While Connecticut law prohibits the possession of a firearm by a person who knows that he or she is subject to a restraining or protective order that was issued after notice and an opportunity to be heard in a case involving the use or attempted use or threatened use of physical force against another person, state law currently does not prohibit gun possession of a firearm by a person subject to an “ex-parte” protective order.

”Dangerous people with guns are a threat to women. That makes gun violence a women’s issue – for mothers, for families, for me and you,” said Congresswoman Gabrielle Giffords, the Co-Founder of the gun violence prevention group Americans for Responsible Solutions. ”Women can lead the way. Together, we can change our laws. Please, join your voice with mine.”

This is Congresswoman Giffords’ second visit to Connecticut in the last six months to urge action. This fall, Congresswoman Giffords traveled to Connecticut for a roundtable discussion with local women leaders to discuss the lethal nexus of guns and domestic violence, and the need for stronger state and federal laws.

”This isn’t a Democrat or Republican initiative – it is, simply, a logical one. We have a moral obligation to protect women and families from gun violence.
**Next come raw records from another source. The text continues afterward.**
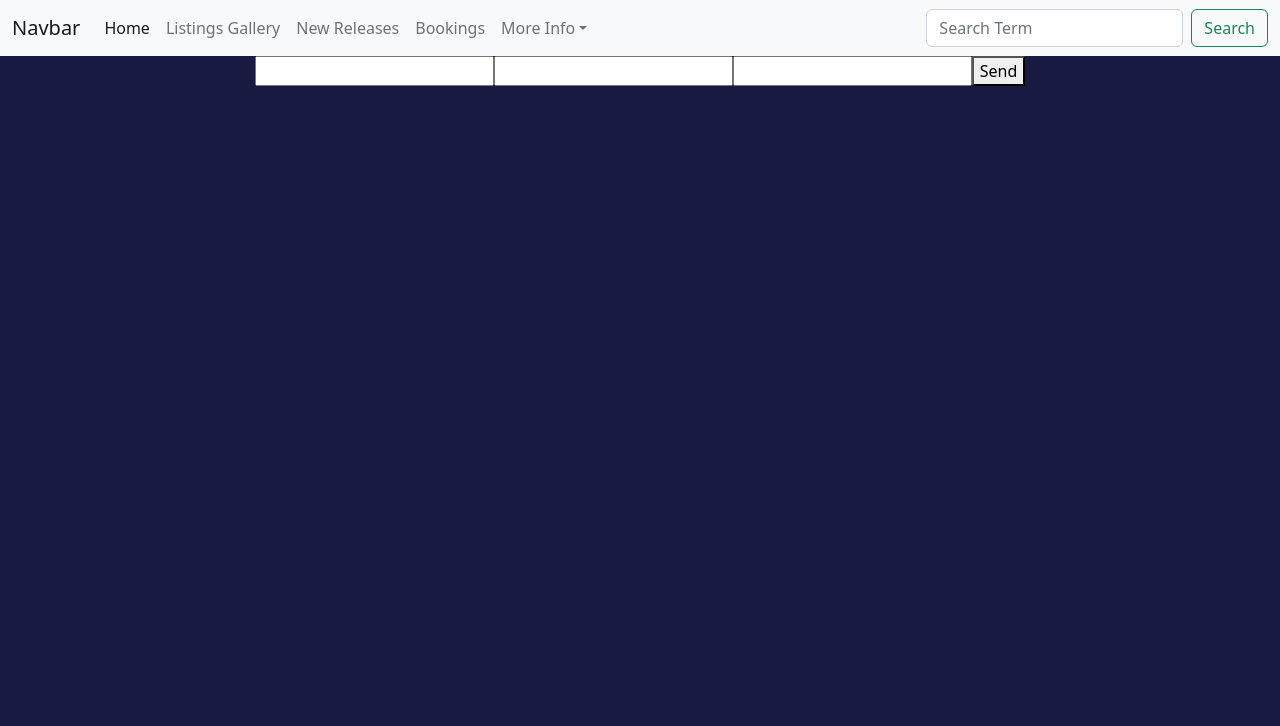
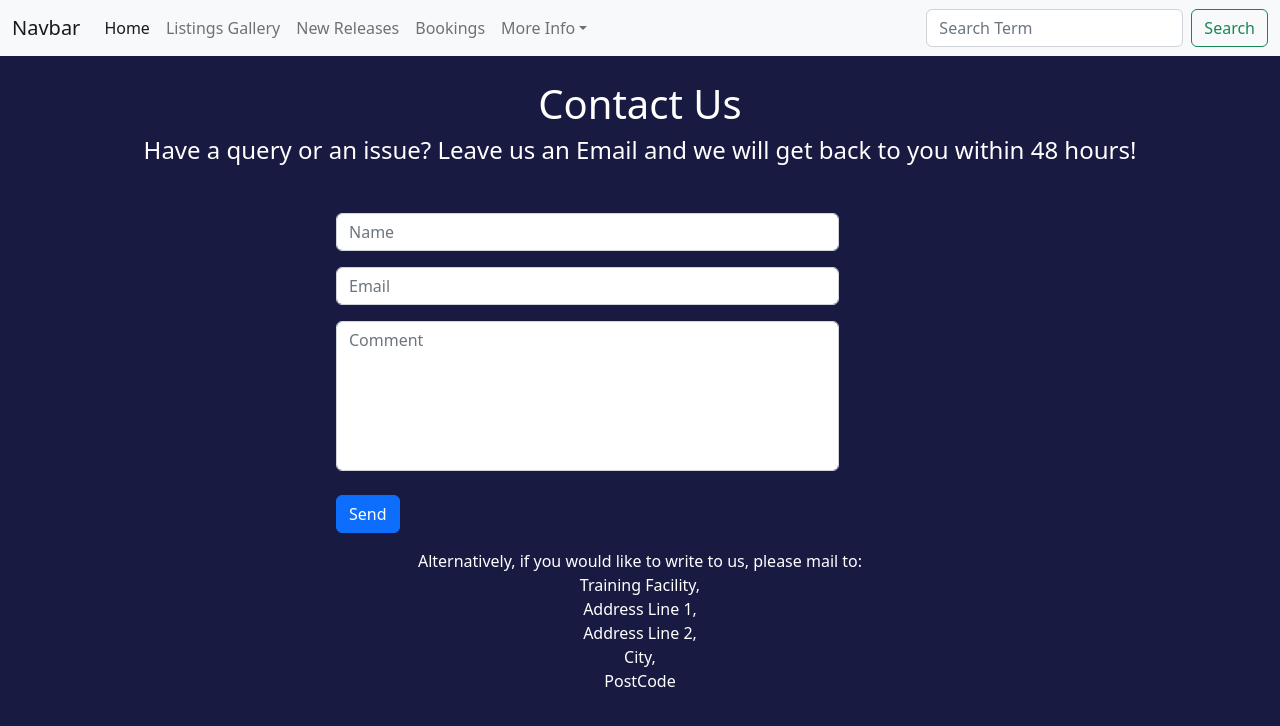
Before and after one commit to QAC-Sierra/QACinemas, a React (Create React App) app in the folder qac-site/: page /contact in a window 1280 px wide. Shown: the top 726 px of the page. Built offline with nearby package versions, Linux system fonts and the light colour scheme.

Commit message:
QAC-84 #done #comment Contacts page updated with form and mailing address

```diff
--- a/qac-site/src/components/Contact.jsx
+++ b/qac-site/src/components/Contact.jsx
@@ -1,16 +1,97 @@
 import React from "react";
-import Form from 'react-bootstrap/Form';
+import {
+  CContainer,
+  CFormInput,
+  CForm,
+  CRow,
+  CFormLabel,
+  CCol,
+  CFormCheck,
+  CButton,
+  CFormTextarea,
+  CCard,
+  CCardBody,
+} from "@coreui/react";
+import "./styles/Contact.css"
 
 const Contact = () => {
   return (
-<Form action="https://formsubmit.co/ridwan_kawsar@hotmail.co.uk" method="POST">
-     <input type="text" name="name" required></input>
-     <input type="email" name="email" required></input>
-     <input type="comment" name="comment" required></input>
+    <CContainer>
+      <br/>
+      <h1 id="Title1"> Contact Us</h1>
+      <h4>
+            {" "}
+            Have a query or an issue? Leave us an Email and we will get back to
+            you within 48 hours!
+          </h4>
+          <br></br>
+      <CCard className="Card" style={{ width: "40rem" }}>
+        <CCardBody>
+          <CForm
+            action="https://formsubmit.co/saifhussain98@outlook.com"
+            method="POST"
+          >
+            <CRow className="mb-3">
+              <CCol sm={10}>
+                <CFormInput
+                  required
+                  type="text"
+                  placeholder="Name"
+                  name="name"
+                  id="NameBox"
+                  style={{ margin: "auto" }}
+                />
+              </CCol>
+            </CRow>
 
-     <button type="submit">Send</button>
-    </Form>
+            <CRow className="mb-3">
+              <CCol sm={10}>
+                <CFormInput
+                  required
+                  type="email"
+                  placeholder="Email"
+                  name="email"
+                  id="EmailBox"
+                />
+              </CCol>
+            </CRow>
+
+            <CRow className="mb-4">
+            <CCol sm={10}>
+              <CFormTextarea
+                required
+                type="comment"
+                placeholder="Comment"
+                name="comment"
+                id="CommentBox"
+                rows="3"
+              />
+              </CCol>
+            </CRow>
+
+            <div className="d-grid d-md-flex justify-content-md-left">
+              <CButton type="submit">Send</CButton>
+            </div>
+          </CForm>
+        </CCardBody>
+      </CCard>
+
+      <p id="ContactText">
+        Alternatively, if you would like to write to us, please mail to:
+        <br/>
+        Training Facility,
+        <br/>
+        Address Line 1,
+        <br/>
+        Address Line 2,
+        <br/>
+        City,
+        <br/>
+        PostCode
+      </p>
+
+    </CContainer>
   );
-}
+};
 
 export default Contact;
--- /dev/null
+++ b/qac-site/src/components/styles/Contact.css
@@ -0,0 +1,12 @@
+#CommentBox {
+    resize: none;
+    height: 150px;
+    width: 100%;
+    margin: auto;
+}
+
+.Card {
+    margin: auto;
+    background-color: #191a42;
+    border: black;
+}
```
This is about saving lives, and with this commonsense legislation, we will be able to more effectively do just that,” said Governor Malloy.

”It is beyond dispute that one of the most dangerous times in an abusive domestic relationship is the period immediately following the service of a temporary restraining order,” said Senate President Martin M. Looney (D-New Haven).  ”This is a critical reform that will better protect victims of domestic violence and save lives.”

”Temporarily removing firearms as part of a restraining order should be a no-brainer, particularly when you consider this is a volatile time period that everyone agrees is potentially the most dangerous for a victim,” said Speaker of the House Brendan Sharkey (D-Hamden). ”A judge issues a restraining order, it’s lawful, it’s temporary, no one’s rights are being taken away, but lives will be saved.”

”Connecticut averages 14 intimate partner homicides annually with the majority of those deaths occurring through gun violence,” said Karen Jarmoc, chief executive officer at Connecticut Coalition Against Domestic Violence. ”The period immediately following a victim’s application for a restraining order is often the most dangerous time. If a judge sees fit to issue a temporary order due to the existence of physical violence, there does exist cause for policies to immediately remove firearms.”

Between 2000 and 2011, 175 people in the state of Connecticut were killed by an intimate partner, and 38 percent of these homicides were committed with a firearm. In 2010, more than 90 percent of Connecticut domestic violence homicide victims were women.

Nationally, women in the U.S. are 11 times likely to be murdered with a gun than women in other developed countries, and more than half of all murders of America’s women are committed with a gun. Abused women are also five times more likely to be killed by their abuser if that individual has access to a firearm.

In 2013, Congresswoman Giffords founded Americans for Responsible Solutions, a gun violence prevention organization, along with her husband, Capt. Mark Kelly, a retired Navy combat veteran and NASA astronaut.